[Task objective] Write out every line below that contains "setTextoCaixa".

[Record set]
===

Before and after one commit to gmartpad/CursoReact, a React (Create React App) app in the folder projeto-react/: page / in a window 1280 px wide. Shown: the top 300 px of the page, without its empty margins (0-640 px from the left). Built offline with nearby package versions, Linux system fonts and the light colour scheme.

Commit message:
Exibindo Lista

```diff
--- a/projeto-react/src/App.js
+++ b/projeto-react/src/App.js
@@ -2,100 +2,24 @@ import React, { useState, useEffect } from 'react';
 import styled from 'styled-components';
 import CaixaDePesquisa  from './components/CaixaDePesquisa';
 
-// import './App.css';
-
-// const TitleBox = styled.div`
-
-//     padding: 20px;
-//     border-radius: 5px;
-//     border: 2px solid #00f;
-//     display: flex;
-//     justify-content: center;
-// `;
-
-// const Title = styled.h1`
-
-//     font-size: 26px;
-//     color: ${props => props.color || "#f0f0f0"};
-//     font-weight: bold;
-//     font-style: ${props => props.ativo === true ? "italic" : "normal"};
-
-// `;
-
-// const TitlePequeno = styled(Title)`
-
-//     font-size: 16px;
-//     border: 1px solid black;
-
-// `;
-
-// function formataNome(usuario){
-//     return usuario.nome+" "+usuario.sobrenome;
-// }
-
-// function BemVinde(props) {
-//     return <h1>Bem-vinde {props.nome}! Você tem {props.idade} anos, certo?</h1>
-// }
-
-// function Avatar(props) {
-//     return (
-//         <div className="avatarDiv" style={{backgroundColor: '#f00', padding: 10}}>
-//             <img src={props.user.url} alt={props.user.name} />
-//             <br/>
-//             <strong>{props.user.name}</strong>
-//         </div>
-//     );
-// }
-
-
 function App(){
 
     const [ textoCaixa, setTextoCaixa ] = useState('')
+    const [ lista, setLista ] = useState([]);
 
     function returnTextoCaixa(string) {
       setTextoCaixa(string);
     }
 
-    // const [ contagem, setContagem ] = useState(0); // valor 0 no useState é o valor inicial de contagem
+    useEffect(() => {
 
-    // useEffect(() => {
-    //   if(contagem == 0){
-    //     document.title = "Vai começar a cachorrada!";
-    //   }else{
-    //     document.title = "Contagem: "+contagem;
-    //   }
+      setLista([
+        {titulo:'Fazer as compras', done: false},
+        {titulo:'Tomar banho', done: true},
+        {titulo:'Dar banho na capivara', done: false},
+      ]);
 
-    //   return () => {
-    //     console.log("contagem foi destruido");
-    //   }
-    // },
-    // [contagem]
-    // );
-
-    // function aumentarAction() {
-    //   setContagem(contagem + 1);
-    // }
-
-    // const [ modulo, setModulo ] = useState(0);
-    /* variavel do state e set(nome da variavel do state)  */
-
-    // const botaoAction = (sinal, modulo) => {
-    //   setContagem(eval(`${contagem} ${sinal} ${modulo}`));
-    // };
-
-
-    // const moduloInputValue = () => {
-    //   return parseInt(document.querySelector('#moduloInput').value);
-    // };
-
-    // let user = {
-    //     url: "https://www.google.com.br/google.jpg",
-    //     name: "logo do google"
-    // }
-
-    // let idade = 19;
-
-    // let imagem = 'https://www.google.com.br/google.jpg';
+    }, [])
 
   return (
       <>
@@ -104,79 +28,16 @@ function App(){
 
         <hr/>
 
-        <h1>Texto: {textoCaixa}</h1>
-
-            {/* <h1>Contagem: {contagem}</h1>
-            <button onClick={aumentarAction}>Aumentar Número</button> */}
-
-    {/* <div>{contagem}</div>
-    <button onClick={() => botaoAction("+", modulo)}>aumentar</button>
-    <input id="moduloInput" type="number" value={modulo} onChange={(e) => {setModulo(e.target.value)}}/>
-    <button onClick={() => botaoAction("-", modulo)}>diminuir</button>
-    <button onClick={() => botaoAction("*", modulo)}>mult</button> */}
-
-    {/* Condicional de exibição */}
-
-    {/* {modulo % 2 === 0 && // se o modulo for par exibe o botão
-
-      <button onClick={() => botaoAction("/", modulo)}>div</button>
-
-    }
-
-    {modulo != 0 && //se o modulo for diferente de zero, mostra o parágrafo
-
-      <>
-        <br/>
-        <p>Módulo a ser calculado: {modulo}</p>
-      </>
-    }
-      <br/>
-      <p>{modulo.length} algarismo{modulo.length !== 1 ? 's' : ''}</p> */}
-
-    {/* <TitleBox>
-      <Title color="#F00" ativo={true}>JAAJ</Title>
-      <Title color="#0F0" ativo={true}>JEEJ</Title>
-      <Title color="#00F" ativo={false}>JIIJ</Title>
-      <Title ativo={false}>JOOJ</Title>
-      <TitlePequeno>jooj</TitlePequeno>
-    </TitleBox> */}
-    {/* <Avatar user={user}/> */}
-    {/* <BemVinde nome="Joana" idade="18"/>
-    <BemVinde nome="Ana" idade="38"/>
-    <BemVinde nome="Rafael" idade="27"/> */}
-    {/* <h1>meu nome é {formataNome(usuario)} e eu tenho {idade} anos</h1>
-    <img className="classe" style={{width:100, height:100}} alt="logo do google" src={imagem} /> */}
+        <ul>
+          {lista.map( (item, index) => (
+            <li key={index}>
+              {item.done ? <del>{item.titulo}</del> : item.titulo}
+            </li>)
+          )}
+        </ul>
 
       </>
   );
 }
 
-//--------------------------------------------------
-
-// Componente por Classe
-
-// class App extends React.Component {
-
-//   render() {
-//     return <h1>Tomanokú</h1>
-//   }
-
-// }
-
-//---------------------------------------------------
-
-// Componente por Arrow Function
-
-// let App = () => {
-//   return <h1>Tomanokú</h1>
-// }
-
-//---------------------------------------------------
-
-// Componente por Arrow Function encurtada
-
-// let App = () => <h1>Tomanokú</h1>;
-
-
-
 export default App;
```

===

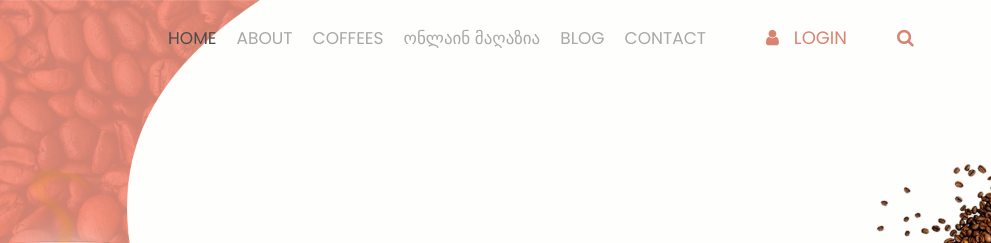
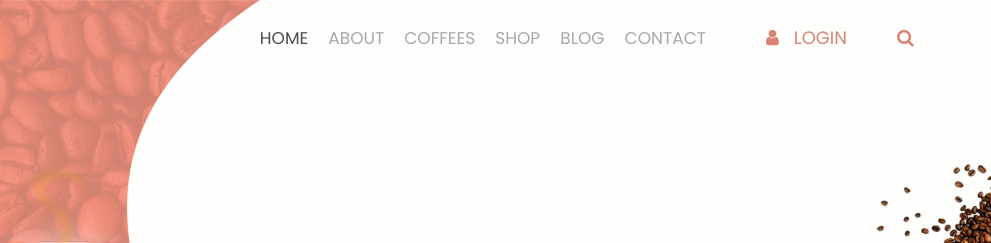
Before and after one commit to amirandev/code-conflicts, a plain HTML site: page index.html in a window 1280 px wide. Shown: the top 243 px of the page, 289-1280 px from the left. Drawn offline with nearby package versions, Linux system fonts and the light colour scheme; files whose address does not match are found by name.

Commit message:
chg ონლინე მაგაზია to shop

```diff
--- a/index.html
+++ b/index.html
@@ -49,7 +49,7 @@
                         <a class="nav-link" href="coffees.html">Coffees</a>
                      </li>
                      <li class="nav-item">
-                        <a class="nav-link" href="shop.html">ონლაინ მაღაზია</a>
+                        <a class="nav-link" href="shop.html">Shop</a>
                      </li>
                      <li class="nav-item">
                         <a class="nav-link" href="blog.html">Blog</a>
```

===

[Problem solution]
     const [ textoCaixa, setTextoCaixa ] = useState('')
       setTextoCaixa(string);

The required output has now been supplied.